Where would the world be without the Universal Declaration of Human Rights? What body would have the moral authority to set the standard for nations everywhere? The answer: The United Nations.

Human Rights Day slipped by on Monday without much attention in the popular press. Not yet a Hallmark holiday, Human Rights Day was named to commemorate the United Nations Declaration of Human Rights (UNDHR).  A good number of Americans are conflicted in their views on the UN.  According to the most recent research, Americans who were alive when the UN was established after World War II tend to have a higher opinion of it. The rest of us range from ambivalence to anger at the UN for providing Hugo Chavez with a forum to call President Bush "the devil" (no matter how we feel about the President). 

The only mainstream media that routinely covers the UN, Fox News, never misses a chance to rail against it.  Most daily newspapers just skip coverage of UN activities altogether, except for when really terrible things happen to the UN such as yesterday's destruction of UN offices in Algeria by terrorists.

The Declaration of Human Rights affirms the equality of all people, their worth as individuals and their inherent right to freedom of speech and belief.  What could be more central, more basic to the beliefs of Americans then the idea that all people are born free and have the right to their religious and political beliefs and the right to express them without fear of imprisonment?

Where would the world be without the UNDHR?  What body would have the moral authority to set the standard for nations everywhere? The answer:  The United Nations.  The United Nations, a body whose very existence is a testament to our commonalities over our differences, came together to affirm that all cultures value human rights.  Because of the global human rights standards articulated by the United Nations, we know that all societies should be moving past the point of enslaving a portion of their people, discriminating against women or killing political dissidents. 

It's true that these abuses to our fellow humans continue.  Darfur is probably the worst example of a massive violation of human rights, though, unfortunately, human rights violations occur in every corner of the world every day.  Gone are the days when those of us who live under a Constitution that establishes our rights, could sit back and wonder if those weren't just the problems of people with different belief systems. 

When the world was a larger place and we had less understanding of other societies we may have been able to say "perhaps we shouldn't impose our views on other peoples."  International human rights are not about any one nation imposing its views on another.  Rather, it is about our collective global belief that, by virtue of being human, we are entitled to basic rights that our governments should protect.

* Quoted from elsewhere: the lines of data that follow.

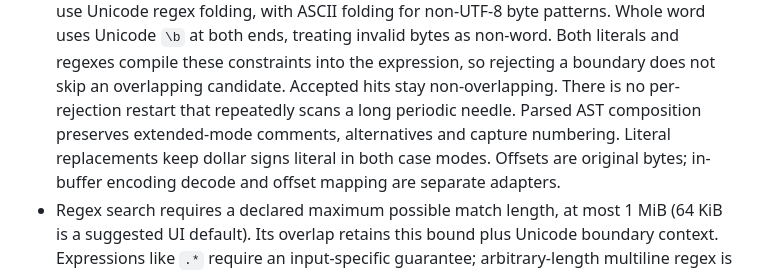
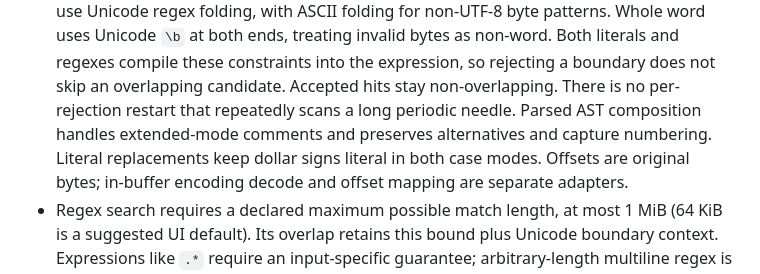
Before and after one commit to rennerdo30/kwil, a Markdown page: crates/core-search/README.md, the part around the change. Drawn GitHub-style.

```diff
--- a/crates/core-search/README.md
+++ b/crates/core-search/README.md
@@ -32,8 +32,8 @@ file mutation, persistent background thread, or file-sized working buffer.
   Both literals and regexes compile these constraints into the expression, so
   rejecting a boundary does not skip an overlapping candidate. Accepted hits stay
   non-overlapping. There is no per-rejection restart that repeatedly scans a long
-  periodic needle. Parsed AST composition preserves extended-mode comments,
-  alternatives and capture numbering. Literal replacements keep dollar signs
+  periodic needle. Parsed AST composition handles extended-mode comments and
+  preserves alternatives and capture numbering. Literal replacements keep dollar signs
   literal in both case modes. Offsets are original bytes; in-buffer encoding decode
   and offset mapping are separate adapters.
 - Regex search requires a declared maximum possible match length, at most 1 MiB
```
Also changed, not shown: crates/core-search/VERIFICATION.md (+41 -2 lines).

Most of us consider the United States as a shining example of the provision of rights to its citizens.  We are not always perfect in the execution but our Constitution really is the gold standard of freedom.  Of course, this gold can be muddied.   The constitutional rights we recognize have been questioned as a result of our policies at Guatanamo Bay and the limited legal procedural rights we have granted other detainees.  Our government's commitment to human rights has also been questioned by as a result of the Abu Ghraib and our torture policies. 

And that brings me back to the United Nations, the embodiment of the concept of a world where we all take care of each other, can be the mouthpiece of enlightenment.

Next week I want to talk about that hotbed of human rights abuses, China, because it's where U.S. policy and the UN's work to promote the rights of women – through UNFPA – wreck into each other to the detriment of China's women.